The New York Times published an article on Friday, October 31 written by Samuel G. Freedman, that talks about BYUtv and it’s first original scripted television series, “Granite Flats.” Below is an excerpt from Freedman’s article:
SALT LAKE CITY — Four years ago, Scott Swofford fielded a question from a colleague that was addressed to him as both a filmmaker and a Mormon. What would it take to make a Mormon television network watchable? Mr. Swofford flippantly answered, “About $350 million.”
In fact, such a network did exist already. Owned and operated by Brigham Young University, the flagship institution of Mormon higher education, BYUtv was available to about 50 million households through cable and satellite-dish systems. The network’s top-rated show, however, was something called “Love of Quilting,” and it typically drew fewer than 10,000 viewers.
On an October afternoon four years later, Mr. Swofford, 58, sat in the producer’s chair of a former high school here that had been converted to a film studio. Its eight sets contained a virtual time capsule of 1963 America: Royal typewriter, portrait of John F. Kennedy, copies of The Saturday Evening Post. Cast members strolled past in the appropriately thin lapels and knee-length hemlines.
Mr. Swofford was overseeing an episode of “Granite Flats,” the television series that has, emphatically, made a Mormon television network watchable.

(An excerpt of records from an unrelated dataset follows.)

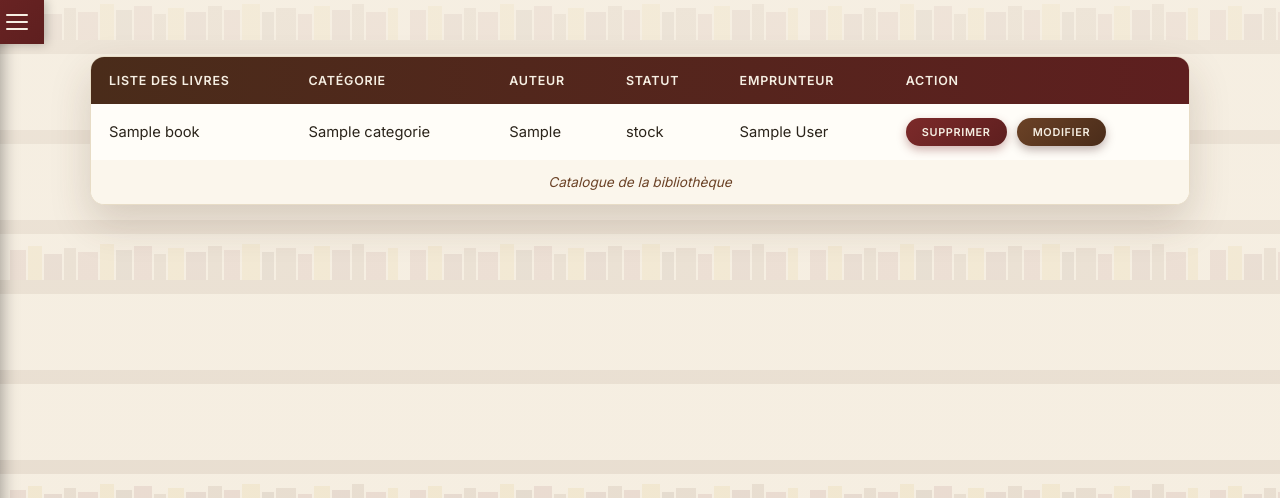
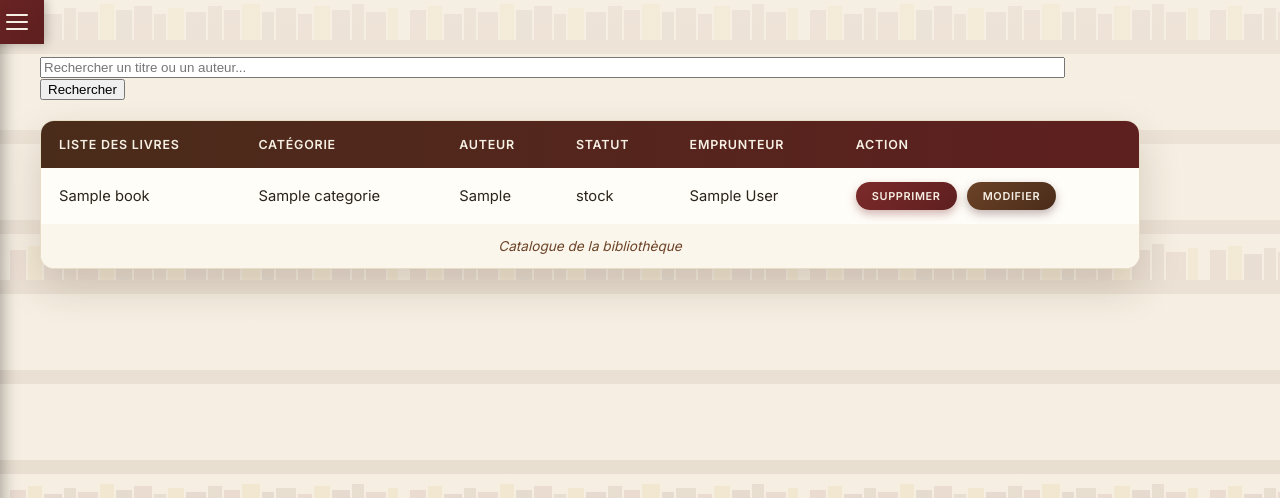
Before and after one commit to elsabgt0728/projets, a PHP site: page /menu.php in a window 1280 px wide. Shown: the top 498 px of the page. Run offline with PHP 8.4, Linux system fonts and the light colour scheme; tables that the repository leaves empty hold one stand-in row (values such as "Sample post").

Commit message:
Add files via upload

```diff
--- a/Bibliotheque/controller/connexion_controller.php
+++ b/Bibliotheque/controller/connexion_controller.php
@@ -21,7 +21,7 @@ if ($_SERVER["REQUEST_METHOD"] == "POST") {
             $_SESSION["isAuthenticated"] =true;
             $_SESSION["id_utilisateur"] =  $utilisateur['id_utilisateur'];
 
-            header("Location: ../views/equipements.php");
+            header("Location: ../views/menu.php");
             exit();
         }
         else
--- a/Bibliotheque/models/book_model.php
+++ b/Bibliotheque/models/book_model.php
@@ -4,9 +4,9 @@ require_once '../config/db_connect.php';
 
 $pdo = getPDOConnection();
 
-function list_book(){
+function list_book($recherche){
     global $pdo;
-    $requete = $pdo ->prepare("SELECT
+    $sql = "SELECT
             Books.*,
             borrower.First_name,
             borrower.Last_name,
@@ -17,9 +17,18 @@ function list_book(){
         FROM Books
         LEFT JOIN borrower ON borrower.borrower_id = Books.borrower_id
         LEFT JOIN book_categorie ON book_categorie.id_book = Books.id_book
-        LEFT JOIN Categorie ON Categorie.Categorie_id = book_categorie.categorie_id ");
+        LEFT JOIN Categorie ON Categorie.Categorie_id = book_categorie.categorie_id";
 
-  $requete->execute();
-  return $requete->fetchAll(PDO::FETCH_ASSOC);
+      $params = [];
 
+    if ($recherche !== "") {
+        $sql .= " WHERE Books.namebook LIKE :recherche1 OR Books.auteur LIKE :recherche2";
+        $params[':recherche1'] = '%' . $recherche . '%';
+        $params[':recherche2'] = '%' . $recherche . '%';
+    }
+
+    $requete = $pdo->prepare($sql);
+    $requete->execute($params);
+
+    return $requete->fetchAll(PDO::FETCH_ASSOC);
 }
--- a/Bibliotheque/views/menu.php
+++ b/Bibliotheque/views/menu.php
@@ -1,7 +1,8 @@
 <?php
 session_start();
 require_once '../models/book_model.php';
-$resultat = list_book();
+$recherche = $_GET["recherche"] ?? "";
+$resultat = list_book($recherche);
 
 ?>
 
@@ -130,9 +131,12 @@ $resultat = list_book();
 
         /* ---------- Tableau : liste des livres ---------- */
         .content{
+            gap : 20px;
             padding: 56px 40px;
             display: flex;
             justify-content: center;
+            flex-direction : column
+
         }
 
         .table-wrap{
@@ -239,6 +243,9 @@ $resultat = list_book();
             box-shadow: 0 4px 10px rgba(78, 43, 43, 0.35);
         }
 
+        .content, form, input {
+            width: 95%;
+        }
 
     </style>
 </head>
@@ -253,15 +260,30 @@ $resultat = list_book();
     </label>
 
     <nav>
+ <?php if( !isset ($_SESSION["isAuthenticated"]) || $_SESSION["isAuthenticated"] !== true){ ?>
+
+    <a href="login.php">se connecter</a>
+
+ <?php } else {?>
 
       <a href="formulaireAjout.php">Ajouter un livre</a>
       <a href="formulaireEmprunt.php">Enregistrer un emprunt</a>
       <a href="formulaireRetour.php">Enregistrer un retour</a>
 
+<?php } ?>
+
     </nav>
   </div>
 
+
+
   <div class="content">
+
+    <form action="menu.php" method="GET">
+        <input type="text" name="recherche" value="<?= htmlspecialchars($_GET["recherche"]?? "" )?>" placeholder="Rechercher un titre ou un auteur..." >
+        <button type="submit">Rechercher</button>
+    </form>
+
     <div class="table-wrap">
         <table>
             <caption>Catalogue de la bibliothèque</caption>
```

As it prepares for a third season, this mixture of family drama, police procedural and Cold War suspense yarn has earned widespread critical praise and an audience of about 500,000 households per episode.
Continue reading Freedman’s article at The New York Times.